CHARLESTON, W.Va -- Anything that makes Charleston a more appealing "destination city" -- drawing shoppers, business executives, tourists, entertainment-seekers, convention-goers and others -- is beneficial.
Therefore, we think Mayor Danny Jones's plan for a major upgrade of the Civic Center deserves support.
Although the half-century-old center now draws more than 1 million visitors to nearly 4,000 events yearly, it can't compete with bigger super-centers in other cities. Charleston has lost $28 million in bookings and spinoff commerce because it lacks enough convention space, tourism official Jama Jarrett said.
The mayor wants to spend $45 million to $60 million to expand and refurbish the center, plus redo its exterior (which City Manager David Molgaard says looks like a "state prison").
To finance the project, Jones would impose a half-penny city sales tax to generate $6 million a year -- but also lower business taxes on manufacturers and retailers, leaving the city with a $3.5 million annual gain.
A half-penny tax is so tiny it wouldn't be noticed.

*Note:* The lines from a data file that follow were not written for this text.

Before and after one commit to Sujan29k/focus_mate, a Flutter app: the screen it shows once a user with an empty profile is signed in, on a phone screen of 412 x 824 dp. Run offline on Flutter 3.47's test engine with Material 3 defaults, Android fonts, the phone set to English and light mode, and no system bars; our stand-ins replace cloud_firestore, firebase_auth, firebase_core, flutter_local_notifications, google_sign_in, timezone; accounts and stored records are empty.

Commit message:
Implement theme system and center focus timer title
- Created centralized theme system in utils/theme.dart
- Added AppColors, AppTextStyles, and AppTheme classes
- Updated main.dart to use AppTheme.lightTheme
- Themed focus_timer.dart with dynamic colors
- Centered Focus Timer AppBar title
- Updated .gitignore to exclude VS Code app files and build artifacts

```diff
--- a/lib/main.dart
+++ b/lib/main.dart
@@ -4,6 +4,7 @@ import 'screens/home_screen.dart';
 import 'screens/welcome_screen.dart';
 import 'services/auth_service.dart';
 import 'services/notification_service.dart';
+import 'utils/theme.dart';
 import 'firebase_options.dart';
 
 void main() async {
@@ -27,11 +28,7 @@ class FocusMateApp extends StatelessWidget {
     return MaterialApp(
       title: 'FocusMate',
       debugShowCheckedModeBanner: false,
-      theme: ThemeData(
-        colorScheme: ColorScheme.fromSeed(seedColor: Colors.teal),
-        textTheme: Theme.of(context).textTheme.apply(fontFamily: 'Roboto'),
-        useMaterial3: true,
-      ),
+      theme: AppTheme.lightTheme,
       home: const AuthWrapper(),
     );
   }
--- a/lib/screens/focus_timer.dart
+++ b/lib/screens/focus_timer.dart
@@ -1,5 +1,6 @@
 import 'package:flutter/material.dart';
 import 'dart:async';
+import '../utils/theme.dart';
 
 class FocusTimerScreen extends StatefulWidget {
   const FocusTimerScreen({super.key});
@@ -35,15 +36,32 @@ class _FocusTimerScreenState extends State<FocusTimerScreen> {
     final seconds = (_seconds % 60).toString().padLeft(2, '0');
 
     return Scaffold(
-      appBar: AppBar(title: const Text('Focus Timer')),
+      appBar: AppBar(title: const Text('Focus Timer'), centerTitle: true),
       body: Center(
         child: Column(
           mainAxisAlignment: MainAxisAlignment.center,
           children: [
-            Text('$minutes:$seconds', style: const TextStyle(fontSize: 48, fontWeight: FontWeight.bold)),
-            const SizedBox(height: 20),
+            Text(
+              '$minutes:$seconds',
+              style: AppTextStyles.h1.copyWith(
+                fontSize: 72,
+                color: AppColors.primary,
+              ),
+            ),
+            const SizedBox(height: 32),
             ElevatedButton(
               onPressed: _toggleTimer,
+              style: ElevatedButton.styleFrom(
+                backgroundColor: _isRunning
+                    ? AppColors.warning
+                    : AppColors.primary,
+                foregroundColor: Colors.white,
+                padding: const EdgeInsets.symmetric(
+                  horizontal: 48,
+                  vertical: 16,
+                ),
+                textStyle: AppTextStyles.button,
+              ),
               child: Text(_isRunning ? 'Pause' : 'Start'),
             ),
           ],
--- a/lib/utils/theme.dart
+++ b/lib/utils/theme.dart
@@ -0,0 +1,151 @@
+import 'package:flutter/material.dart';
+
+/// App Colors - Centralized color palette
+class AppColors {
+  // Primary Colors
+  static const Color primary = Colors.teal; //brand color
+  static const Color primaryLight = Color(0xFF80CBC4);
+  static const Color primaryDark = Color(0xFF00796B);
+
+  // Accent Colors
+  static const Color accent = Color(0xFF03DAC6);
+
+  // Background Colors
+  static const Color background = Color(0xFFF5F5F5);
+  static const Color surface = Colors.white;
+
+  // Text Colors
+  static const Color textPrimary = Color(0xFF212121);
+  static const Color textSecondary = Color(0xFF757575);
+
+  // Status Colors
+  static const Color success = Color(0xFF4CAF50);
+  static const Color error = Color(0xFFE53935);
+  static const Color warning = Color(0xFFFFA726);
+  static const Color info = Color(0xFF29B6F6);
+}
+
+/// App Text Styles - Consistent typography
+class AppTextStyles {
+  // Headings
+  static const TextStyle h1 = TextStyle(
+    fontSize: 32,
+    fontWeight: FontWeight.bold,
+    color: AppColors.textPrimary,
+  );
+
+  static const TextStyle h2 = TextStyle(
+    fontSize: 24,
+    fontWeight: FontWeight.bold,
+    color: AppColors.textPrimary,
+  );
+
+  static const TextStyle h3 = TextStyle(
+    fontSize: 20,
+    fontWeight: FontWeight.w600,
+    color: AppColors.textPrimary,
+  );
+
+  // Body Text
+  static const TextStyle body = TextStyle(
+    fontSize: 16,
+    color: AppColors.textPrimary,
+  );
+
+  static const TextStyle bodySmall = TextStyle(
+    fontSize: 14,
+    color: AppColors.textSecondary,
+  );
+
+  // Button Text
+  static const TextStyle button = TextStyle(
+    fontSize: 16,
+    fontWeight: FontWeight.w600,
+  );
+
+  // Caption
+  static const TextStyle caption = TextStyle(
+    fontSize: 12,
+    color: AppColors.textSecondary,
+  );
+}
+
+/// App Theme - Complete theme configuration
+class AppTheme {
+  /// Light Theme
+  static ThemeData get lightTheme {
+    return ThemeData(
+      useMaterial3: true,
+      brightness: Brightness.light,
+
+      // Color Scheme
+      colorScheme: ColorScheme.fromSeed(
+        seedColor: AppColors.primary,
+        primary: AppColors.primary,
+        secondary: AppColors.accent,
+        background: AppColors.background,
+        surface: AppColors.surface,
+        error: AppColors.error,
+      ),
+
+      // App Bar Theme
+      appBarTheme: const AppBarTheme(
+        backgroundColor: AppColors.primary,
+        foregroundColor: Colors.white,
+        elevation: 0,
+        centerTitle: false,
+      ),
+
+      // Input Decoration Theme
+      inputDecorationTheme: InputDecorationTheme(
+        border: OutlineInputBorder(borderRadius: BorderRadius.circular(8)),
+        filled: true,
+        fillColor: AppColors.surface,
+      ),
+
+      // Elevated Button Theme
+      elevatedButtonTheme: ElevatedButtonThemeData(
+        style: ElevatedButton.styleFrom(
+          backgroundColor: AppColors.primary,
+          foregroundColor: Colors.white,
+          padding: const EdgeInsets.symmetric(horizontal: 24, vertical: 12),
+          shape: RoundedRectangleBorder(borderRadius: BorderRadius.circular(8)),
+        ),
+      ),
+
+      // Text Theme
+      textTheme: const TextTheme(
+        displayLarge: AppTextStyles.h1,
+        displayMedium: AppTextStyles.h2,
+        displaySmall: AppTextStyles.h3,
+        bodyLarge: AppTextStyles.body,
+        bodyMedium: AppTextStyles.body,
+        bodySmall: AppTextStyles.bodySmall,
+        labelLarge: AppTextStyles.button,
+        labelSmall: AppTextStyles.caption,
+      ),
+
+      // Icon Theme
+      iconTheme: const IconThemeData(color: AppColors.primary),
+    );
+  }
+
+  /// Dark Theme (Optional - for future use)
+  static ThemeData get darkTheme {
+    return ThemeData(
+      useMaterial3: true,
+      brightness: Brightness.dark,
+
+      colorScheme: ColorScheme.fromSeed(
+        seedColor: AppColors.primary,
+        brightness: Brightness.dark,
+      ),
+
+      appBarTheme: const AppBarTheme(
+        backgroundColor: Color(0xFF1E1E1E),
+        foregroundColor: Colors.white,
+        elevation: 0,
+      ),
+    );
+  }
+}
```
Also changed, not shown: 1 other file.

Go for it, we say.
East End councilman Marc Weintraub said Mayor Jones has "looked long and hard" at the Civic Center's needs and "has come up with the most practical solution to this problem."

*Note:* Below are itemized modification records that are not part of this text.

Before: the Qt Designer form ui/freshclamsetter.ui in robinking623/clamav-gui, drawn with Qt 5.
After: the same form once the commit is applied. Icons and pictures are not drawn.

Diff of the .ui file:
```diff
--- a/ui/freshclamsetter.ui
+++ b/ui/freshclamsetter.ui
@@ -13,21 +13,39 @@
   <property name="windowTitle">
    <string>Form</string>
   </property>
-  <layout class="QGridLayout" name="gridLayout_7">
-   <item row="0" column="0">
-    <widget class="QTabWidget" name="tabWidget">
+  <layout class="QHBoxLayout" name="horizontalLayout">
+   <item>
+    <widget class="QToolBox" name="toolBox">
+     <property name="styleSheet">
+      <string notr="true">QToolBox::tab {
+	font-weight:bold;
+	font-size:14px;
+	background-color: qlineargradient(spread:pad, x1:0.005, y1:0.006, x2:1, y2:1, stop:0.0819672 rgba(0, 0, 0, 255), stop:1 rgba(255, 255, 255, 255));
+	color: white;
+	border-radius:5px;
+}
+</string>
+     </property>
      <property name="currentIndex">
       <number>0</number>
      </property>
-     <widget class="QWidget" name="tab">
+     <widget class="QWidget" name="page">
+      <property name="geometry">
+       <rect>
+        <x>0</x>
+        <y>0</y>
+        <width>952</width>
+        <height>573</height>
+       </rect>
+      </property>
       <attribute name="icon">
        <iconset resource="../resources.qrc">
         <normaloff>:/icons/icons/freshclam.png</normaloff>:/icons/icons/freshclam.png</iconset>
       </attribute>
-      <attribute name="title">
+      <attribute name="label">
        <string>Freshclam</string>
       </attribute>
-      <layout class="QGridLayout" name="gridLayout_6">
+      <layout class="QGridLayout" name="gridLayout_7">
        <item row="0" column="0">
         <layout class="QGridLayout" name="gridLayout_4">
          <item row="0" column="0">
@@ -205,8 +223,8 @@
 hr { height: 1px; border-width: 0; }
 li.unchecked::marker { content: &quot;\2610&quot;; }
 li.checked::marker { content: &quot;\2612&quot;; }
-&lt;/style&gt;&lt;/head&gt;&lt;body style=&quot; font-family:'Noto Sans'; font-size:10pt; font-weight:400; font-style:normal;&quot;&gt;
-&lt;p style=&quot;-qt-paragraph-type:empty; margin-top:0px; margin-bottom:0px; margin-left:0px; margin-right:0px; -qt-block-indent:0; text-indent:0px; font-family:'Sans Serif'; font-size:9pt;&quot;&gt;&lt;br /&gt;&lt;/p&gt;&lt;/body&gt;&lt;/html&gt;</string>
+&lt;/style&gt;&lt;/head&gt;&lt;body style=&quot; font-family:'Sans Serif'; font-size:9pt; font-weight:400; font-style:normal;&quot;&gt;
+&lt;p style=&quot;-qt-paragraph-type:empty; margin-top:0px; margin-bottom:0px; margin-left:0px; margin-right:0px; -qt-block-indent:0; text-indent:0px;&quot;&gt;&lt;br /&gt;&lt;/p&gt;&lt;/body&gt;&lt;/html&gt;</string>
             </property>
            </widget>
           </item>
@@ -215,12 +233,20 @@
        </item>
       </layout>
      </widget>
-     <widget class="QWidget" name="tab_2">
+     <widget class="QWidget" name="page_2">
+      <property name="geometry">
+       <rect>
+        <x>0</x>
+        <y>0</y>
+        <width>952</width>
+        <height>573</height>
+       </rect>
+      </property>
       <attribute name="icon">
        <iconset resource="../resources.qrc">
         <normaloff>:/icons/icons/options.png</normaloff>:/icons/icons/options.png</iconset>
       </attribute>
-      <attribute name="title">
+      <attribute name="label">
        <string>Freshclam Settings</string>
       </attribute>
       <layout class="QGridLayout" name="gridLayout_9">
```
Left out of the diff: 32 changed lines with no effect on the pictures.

At-large councilman Andy Richardson added: "I view this as a jobs bill and a stimulus for downtown. . . . I think the stronger our convention and visitor business is, the stronger our retail sales will be."
Charleston is West Virginia's capital and largest city. It's the teeming hub at the heart of the state, with interstate highways converging from five directions, plus an Appalachian Corridor. In addition to state government, it's augmented by shining features like the Clay Center, the Haddad Riverfront, the new baseball stadium and the proposed modernized library. Everything possible should be done to enhance the city's appeal.
So we hope the Civic Center upgrade gets a green light.